Only a number is wanted here. Tally the lines of the data that contain "details".

INFORMATION PROVIDED: Begin

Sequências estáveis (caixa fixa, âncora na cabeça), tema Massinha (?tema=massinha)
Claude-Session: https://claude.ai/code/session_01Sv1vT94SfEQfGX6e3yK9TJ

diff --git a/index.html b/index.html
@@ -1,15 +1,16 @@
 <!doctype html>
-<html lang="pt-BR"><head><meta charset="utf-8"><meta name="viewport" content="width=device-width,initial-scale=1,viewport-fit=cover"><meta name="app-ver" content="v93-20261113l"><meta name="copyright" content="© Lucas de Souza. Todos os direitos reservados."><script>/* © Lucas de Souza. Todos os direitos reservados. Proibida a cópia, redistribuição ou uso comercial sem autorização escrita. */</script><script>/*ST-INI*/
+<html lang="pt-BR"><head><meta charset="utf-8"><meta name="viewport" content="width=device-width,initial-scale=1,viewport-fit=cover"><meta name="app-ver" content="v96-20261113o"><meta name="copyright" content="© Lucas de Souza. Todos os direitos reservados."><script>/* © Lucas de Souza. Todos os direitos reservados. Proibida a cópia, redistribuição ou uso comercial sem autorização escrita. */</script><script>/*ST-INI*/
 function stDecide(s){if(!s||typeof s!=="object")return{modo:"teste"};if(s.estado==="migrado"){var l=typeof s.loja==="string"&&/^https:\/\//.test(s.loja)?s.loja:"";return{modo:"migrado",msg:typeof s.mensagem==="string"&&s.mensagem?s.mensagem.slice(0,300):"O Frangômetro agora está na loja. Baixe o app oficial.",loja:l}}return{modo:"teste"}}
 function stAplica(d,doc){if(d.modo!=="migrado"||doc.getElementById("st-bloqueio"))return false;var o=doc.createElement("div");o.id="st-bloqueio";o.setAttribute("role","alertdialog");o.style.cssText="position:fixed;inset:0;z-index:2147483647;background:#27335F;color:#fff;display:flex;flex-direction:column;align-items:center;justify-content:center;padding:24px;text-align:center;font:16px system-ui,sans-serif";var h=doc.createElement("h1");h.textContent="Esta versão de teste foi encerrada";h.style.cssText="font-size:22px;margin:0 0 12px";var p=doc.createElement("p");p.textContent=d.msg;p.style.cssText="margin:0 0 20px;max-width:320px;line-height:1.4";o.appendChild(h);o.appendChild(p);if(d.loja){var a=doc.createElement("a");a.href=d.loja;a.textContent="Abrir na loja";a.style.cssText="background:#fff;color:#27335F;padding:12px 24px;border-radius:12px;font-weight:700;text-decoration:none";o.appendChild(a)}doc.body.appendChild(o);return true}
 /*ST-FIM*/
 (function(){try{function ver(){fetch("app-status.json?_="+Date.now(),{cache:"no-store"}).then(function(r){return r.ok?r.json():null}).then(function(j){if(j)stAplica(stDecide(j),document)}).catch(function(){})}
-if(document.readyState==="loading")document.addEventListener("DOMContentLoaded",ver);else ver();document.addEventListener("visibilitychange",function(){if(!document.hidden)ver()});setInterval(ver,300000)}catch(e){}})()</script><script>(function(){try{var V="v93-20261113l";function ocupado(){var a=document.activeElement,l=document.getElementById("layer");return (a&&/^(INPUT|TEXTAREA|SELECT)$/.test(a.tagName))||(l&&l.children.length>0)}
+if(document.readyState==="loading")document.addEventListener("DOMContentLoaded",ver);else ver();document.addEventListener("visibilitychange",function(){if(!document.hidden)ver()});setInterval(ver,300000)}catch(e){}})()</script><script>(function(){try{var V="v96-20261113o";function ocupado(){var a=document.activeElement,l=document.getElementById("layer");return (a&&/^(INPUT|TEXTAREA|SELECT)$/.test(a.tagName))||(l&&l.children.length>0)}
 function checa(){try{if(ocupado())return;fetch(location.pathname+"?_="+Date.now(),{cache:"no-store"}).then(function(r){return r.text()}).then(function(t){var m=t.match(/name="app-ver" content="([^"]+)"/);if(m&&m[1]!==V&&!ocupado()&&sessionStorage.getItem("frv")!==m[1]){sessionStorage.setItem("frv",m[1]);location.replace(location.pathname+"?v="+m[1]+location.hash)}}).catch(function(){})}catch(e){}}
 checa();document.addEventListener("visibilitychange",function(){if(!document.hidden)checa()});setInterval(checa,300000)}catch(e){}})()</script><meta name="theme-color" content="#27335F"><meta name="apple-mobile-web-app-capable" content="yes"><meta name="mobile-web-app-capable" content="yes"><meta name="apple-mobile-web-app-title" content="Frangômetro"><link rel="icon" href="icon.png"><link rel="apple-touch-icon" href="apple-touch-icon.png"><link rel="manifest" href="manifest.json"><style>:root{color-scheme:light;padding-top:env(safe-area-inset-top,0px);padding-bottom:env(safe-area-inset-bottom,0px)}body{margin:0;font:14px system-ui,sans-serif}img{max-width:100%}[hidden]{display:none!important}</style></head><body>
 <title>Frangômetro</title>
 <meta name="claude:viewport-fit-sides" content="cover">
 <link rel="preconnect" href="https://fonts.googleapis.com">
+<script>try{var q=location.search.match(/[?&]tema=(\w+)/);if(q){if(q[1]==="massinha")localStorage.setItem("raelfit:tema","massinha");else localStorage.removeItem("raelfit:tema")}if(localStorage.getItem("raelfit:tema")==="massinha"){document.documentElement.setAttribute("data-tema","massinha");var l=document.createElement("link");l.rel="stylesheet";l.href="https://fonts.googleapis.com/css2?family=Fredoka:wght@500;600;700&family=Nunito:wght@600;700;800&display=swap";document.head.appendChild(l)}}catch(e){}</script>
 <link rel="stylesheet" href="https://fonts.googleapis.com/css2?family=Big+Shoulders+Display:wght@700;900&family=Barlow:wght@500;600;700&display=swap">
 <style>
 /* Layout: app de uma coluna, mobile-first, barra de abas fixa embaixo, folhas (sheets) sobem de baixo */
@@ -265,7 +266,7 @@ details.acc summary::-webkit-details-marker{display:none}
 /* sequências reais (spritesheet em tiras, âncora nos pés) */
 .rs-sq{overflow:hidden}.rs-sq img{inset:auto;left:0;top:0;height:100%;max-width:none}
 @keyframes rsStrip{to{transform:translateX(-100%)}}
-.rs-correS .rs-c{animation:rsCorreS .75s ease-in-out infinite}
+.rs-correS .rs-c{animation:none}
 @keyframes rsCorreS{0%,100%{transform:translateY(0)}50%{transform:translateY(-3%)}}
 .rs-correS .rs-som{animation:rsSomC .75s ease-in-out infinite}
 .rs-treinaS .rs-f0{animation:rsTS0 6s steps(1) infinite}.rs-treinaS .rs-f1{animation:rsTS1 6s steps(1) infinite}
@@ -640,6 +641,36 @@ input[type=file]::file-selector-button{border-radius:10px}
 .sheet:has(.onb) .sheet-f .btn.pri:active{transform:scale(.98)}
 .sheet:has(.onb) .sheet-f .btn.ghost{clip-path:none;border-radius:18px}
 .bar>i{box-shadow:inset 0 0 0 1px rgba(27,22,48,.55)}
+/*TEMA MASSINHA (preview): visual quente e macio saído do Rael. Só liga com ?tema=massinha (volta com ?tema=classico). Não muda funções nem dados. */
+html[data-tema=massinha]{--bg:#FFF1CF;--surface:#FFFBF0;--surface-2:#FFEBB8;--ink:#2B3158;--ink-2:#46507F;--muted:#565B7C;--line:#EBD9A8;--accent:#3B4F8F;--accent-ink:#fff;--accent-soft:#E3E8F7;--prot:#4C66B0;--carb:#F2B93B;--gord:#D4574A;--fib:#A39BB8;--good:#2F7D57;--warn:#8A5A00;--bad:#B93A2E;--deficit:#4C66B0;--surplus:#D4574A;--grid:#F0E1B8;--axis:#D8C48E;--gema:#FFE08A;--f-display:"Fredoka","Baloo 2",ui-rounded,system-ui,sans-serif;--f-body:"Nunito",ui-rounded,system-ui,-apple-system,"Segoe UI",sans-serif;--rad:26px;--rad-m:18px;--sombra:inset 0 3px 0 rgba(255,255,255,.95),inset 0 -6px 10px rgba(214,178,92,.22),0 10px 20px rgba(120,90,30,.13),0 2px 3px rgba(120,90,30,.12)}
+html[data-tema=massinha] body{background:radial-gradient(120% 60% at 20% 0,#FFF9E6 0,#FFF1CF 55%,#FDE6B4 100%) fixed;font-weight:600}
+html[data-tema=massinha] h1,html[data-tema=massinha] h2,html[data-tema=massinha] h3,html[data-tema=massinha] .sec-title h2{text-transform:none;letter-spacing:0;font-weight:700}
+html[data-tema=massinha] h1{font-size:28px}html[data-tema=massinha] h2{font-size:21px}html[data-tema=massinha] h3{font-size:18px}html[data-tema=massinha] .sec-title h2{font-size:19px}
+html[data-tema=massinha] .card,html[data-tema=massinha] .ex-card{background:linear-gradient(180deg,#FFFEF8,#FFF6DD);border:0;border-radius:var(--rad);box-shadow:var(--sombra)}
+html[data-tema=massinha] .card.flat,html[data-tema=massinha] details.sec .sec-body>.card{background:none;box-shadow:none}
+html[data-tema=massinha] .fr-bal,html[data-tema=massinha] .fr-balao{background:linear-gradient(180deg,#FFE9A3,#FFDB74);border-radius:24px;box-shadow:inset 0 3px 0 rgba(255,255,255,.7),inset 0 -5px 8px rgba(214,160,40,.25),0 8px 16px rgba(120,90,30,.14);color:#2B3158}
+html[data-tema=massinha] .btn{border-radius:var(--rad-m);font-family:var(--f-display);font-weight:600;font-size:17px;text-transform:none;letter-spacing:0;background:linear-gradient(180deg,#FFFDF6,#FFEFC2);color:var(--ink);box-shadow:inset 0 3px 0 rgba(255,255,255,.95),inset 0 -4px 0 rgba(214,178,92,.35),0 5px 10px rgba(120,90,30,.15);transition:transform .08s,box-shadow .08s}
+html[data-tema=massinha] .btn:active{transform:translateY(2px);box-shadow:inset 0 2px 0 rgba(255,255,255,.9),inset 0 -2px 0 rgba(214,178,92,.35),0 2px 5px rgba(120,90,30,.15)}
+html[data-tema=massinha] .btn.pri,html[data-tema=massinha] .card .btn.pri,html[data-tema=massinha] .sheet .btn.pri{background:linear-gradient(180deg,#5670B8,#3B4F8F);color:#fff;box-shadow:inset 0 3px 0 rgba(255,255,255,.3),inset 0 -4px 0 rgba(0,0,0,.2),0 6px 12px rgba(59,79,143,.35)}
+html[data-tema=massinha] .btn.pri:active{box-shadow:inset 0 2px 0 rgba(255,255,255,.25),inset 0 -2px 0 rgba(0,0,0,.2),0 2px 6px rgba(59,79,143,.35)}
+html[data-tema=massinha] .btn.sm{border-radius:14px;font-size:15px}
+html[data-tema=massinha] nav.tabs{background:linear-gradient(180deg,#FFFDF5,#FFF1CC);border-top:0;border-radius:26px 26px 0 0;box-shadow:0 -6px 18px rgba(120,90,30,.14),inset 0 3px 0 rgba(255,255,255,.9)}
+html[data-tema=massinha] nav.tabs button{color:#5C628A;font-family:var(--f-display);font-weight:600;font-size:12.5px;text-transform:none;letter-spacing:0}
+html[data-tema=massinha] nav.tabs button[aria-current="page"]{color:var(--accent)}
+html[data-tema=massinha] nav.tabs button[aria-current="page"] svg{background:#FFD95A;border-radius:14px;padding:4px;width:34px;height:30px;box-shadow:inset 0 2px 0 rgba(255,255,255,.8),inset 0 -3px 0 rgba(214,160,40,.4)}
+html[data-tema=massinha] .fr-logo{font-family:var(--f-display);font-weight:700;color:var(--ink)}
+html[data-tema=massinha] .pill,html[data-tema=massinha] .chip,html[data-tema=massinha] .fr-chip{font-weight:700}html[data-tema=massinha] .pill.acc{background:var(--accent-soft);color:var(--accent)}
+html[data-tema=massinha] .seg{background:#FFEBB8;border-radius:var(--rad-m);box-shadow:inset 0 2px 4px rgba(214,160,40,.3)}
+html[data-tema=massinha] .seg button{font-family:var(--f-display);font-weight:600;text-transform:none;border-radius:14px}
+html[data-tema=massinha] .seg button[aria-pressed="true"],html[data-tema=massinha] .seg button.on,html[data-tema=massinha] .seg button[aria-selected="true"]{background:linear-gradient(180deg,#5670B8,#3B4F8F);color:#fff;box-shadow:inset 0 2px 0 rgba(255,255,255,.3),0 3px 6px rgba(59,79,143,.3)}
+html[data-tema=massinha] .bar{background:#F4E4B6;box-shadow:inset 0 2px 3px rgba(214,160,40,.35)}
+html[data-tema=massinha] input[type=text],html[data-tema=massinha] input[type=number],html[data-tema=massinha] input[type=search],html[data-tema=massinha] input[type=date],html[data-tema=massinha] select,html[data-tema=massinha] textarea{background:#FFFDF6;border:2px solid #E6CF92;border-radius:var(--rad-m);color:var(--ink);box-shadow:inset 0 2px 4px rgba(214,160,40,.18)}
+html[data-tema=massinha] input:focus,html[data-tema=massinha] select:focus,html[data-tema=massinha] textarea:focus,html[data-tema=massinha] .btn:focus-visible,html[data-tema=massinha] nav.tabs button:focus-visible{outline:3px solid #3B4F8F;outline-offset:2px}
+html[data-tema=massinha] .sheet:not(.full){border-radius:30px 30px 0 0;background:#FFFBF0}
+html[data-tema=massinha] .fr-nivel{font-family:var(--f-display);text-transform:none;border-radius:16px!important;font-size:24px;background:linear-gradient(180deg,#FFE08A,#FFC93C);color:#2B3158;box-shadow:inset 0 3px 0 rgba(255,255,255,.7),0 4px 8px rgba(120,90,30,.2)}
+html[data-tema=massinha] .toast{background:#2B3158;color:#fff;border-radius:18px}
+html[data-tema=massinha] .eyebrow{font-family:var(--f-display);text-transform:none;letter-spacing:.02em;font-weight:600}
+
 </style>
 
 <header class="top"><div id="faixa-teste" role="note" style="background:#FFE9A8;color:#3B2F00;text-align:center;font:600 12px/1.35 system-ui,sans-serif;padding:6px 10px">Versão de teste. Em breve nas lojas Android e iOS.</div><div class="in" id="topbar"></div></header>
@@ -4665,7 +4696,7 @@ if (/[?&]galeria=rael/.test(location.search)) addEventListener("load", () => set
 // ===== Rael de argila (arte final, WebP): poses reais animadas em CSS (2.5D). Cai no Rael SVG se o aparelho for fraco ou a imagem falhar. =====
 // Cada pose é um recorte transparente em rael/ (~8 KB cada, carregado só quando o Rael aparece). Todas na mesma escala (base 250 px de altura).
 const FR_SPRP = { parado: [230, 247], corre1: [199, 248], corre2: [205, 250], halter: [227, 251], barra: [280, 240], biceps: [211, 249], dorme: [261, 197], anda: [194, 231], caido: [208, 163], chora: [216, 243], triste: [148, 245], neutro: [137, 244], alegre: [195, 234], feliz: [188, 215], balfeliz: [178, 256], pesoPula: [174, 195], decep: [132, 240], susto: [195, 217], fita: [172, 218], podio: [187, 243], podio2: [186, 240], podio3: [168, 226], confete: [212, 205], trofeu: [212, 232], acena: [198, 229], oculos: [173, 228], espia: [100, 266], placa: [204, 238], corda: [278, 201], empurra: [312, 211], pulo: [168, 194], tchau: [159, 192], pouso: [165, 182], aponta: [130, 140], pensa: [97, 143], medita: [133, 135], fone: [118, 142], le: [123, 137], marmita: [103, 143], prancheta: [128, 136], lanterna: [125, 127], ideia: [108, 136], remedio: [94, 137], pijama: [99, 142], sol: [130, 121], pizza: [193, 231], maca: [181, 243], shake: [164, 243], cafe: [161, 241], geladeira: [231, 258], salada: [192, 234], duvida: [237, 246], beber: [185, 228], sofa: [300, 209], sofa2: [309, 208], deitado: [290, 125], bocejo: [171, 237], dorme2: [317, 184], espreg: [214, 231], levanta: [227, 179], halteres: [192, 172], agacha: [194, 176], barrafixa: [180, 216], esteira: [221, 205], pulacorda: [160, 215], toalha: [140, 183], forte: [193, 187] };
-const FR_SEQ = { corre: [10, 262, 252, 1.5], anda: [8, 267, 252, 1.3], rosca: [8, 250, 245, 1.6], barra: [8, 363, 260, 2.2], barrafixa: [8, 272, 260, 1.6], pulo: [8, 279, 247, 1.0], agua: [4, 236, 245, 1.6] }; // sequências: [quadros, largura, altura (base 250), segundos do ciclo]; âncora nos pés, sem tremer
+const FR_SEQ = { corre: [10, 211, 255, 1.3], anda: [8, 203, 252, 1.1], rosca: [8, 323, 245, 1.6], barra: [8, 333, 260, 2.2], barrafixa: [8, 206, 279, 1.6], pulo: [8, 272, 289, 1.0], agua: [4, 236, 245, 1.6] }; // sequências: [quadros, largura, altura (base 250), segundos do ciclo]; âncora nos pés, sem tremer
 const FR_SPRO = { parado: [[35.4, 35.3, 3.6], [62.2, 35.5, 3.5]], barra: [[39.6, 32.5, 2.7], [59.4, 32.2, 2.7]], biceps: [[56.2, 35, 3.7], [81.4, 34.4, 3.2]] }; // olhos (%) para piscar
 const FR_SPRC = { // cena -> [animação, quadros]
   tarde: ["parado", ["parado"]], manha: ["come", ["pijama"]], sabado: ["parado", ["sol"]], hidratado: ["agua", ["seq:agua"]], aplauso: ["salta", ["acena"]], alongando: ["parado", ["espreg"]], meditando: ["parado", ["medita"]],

INFORMATION PROVIDED: End
INFORMATION PROVIDED: Begin

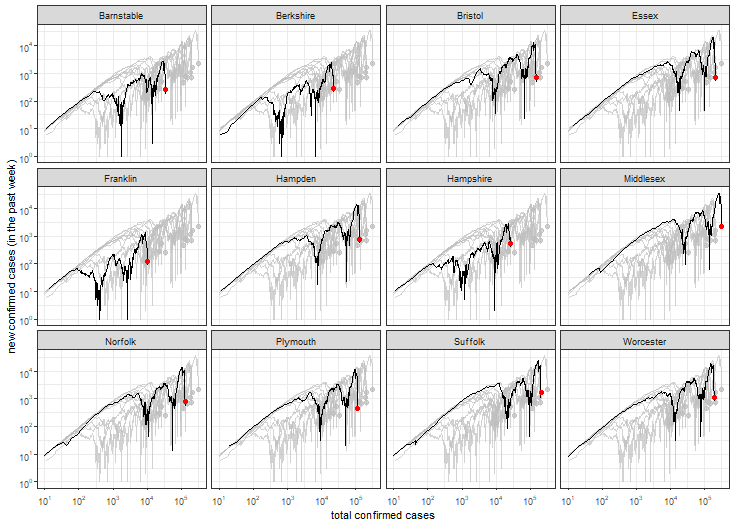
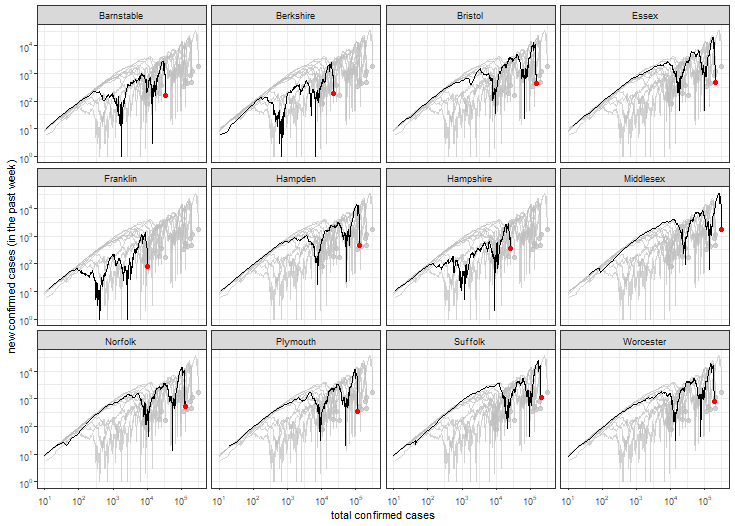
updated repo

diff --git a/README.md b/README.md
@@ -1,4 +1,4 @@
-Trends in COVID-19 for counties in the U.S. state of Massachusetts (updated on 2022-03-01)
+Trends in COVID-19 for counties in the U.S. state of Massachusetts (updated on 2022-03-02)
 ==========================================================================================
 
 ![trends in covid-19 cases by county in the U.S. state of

INFORMATION PROVIDED: End

### [ANSWER SPACE]
2